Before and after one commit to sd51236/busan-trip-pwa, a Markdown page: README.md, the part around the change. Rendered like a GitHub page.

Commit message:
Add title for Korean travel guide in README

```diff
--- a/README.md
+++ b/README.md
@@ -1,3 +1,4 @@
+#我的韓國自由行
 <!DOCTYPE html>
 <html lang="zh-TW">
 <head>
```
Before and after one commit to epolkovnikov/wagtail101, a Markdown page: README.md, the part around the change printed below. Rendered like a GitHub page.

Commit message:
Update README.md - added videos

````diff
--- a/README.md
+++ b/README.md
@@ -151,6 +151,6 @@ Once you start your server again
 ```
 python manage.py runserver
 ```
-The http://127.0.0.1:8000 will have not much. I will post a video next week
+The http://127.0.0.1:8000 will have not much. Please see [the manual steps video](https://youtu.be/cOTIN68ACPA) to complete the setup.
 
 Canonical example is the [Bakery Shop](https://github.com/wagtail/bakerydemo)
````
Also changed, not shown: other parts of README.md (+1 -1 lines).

---

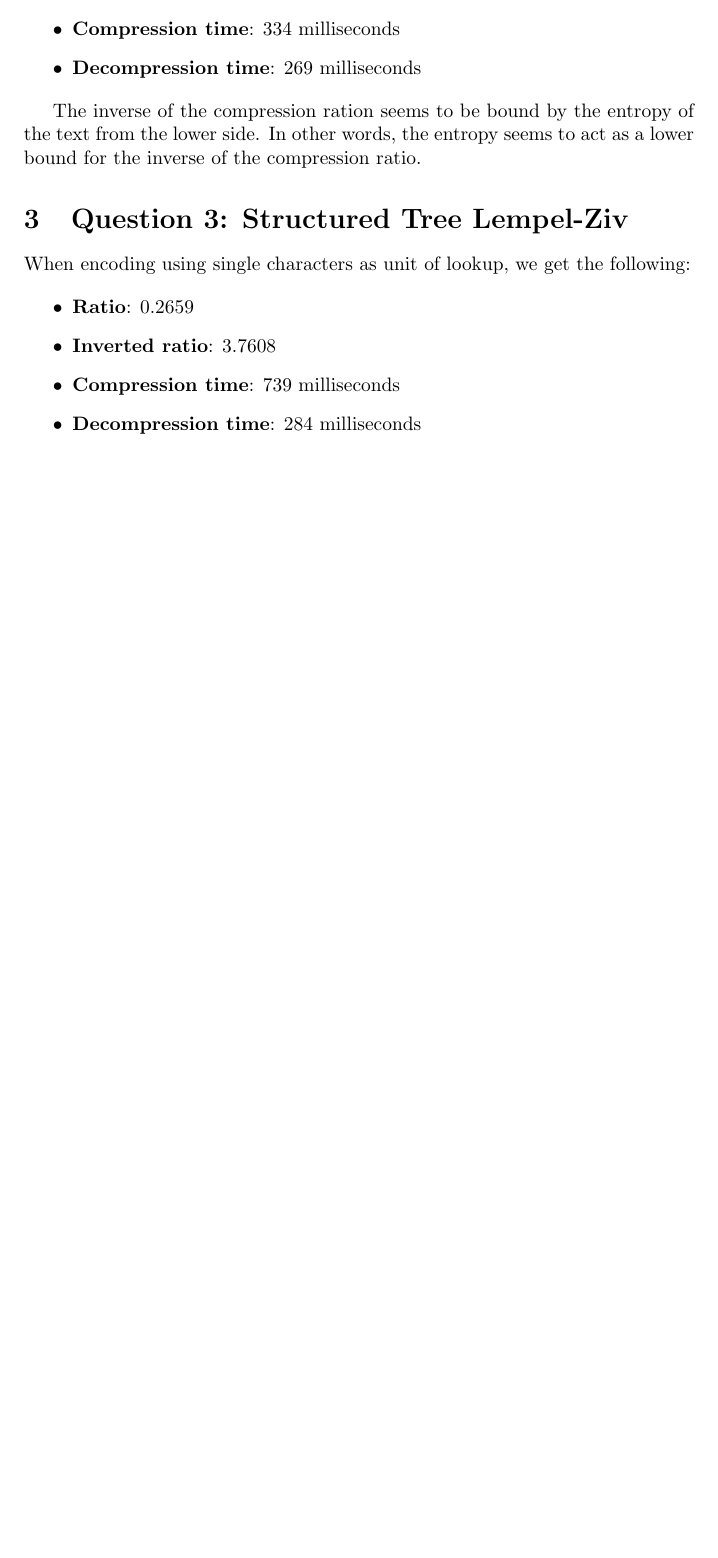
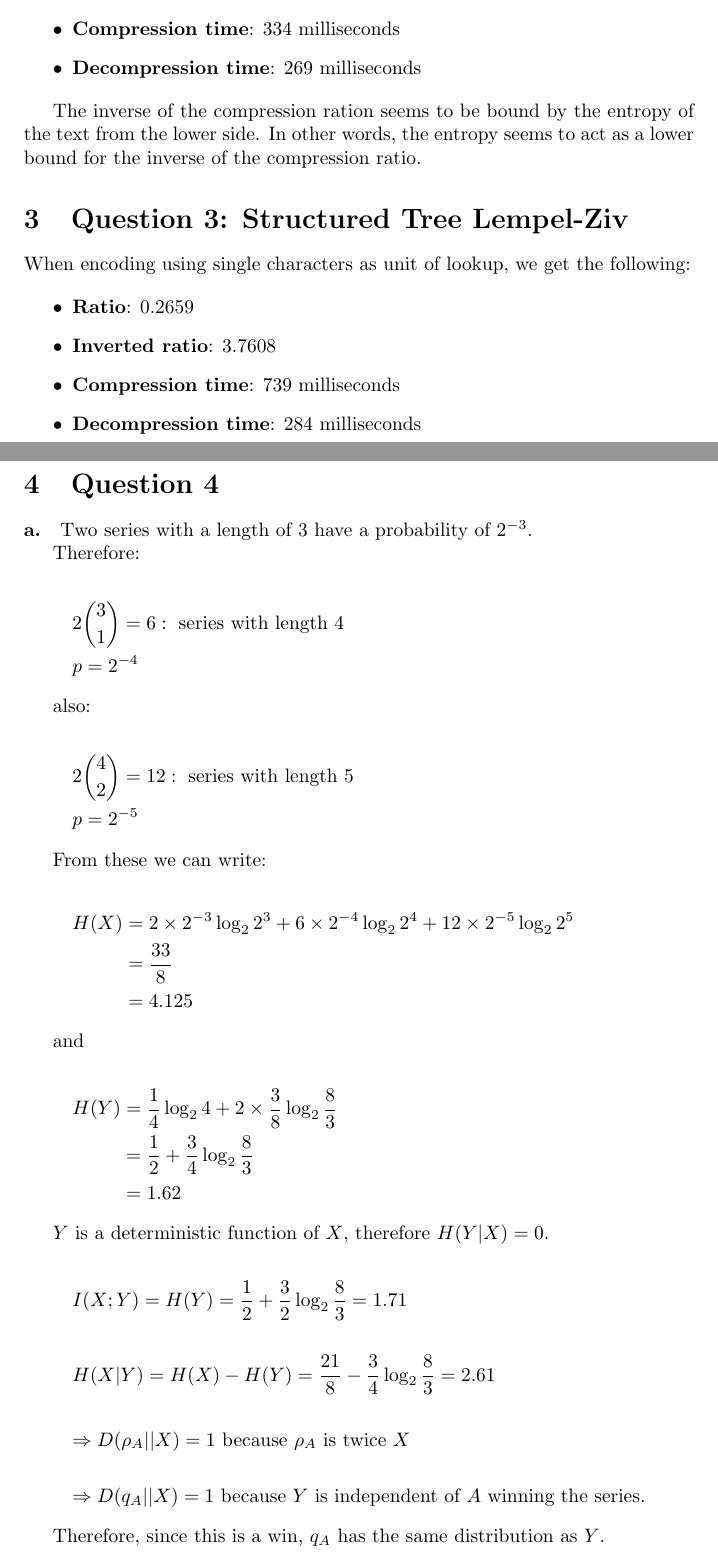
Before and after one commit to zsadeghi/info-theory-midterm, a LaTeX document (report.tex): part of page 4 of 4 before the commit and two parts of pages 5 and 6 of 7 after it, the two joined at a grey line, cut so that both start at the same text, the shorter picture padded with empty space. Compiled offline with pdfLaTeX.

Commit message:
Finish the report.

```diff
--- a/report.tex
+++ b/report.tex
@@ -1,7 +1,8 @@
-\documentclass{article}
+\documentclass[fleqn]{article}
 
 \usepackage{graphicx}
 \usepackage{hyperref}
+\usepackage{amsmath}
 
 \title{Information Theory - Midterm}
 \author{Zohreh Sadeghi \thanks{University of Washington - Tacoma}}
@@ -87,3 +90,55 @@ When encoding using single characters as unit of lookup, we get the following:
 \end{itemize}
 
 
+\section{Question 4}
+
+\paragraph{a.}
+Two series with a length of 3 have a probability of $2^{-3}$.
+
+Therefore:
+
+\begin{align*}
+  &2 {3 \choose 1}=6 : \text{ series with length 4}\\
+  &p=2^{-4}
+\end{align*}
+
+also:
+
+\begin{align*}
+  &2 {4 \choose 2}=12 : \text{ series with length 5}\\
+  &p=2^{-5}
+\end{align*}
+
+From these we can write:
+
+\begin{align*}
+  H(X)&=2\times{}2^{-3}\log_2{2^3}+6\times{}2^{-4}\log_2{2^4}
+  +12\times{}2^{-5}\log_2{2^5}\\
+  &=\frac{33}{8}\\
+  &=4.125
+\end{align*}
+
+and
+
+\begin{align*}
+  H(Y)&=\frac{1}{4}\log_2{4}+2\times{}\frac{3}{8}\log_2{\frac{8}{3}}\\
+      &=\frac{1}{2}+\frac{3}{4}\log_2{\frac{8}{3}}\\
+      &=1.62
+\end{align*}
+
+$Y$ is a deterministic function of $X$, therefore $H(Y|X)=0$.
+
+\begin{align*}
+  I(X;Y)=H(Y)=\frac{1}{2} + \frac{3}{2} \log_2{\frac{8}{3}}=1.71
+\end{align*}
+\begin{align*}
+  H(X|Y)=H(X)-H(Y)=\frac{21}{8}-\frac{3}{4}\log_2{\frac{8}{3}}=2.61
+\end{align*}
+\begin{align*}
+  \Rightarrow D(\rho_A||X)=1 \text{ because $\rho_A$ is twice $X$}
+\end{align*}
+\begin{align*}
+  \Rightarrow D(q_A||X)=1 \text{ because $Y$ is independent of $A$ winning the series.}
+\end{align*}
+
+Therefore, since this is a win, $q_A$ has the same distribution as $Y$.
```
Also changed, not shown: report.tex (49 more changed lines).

(The problem) Scan the data above and copy every line with "changed" in it.

(Response to the exercise)
Also changed, not shown: other parts of README.md (+1 -1 lines).
Also changed, not shown: report.tex (49 more changed lines).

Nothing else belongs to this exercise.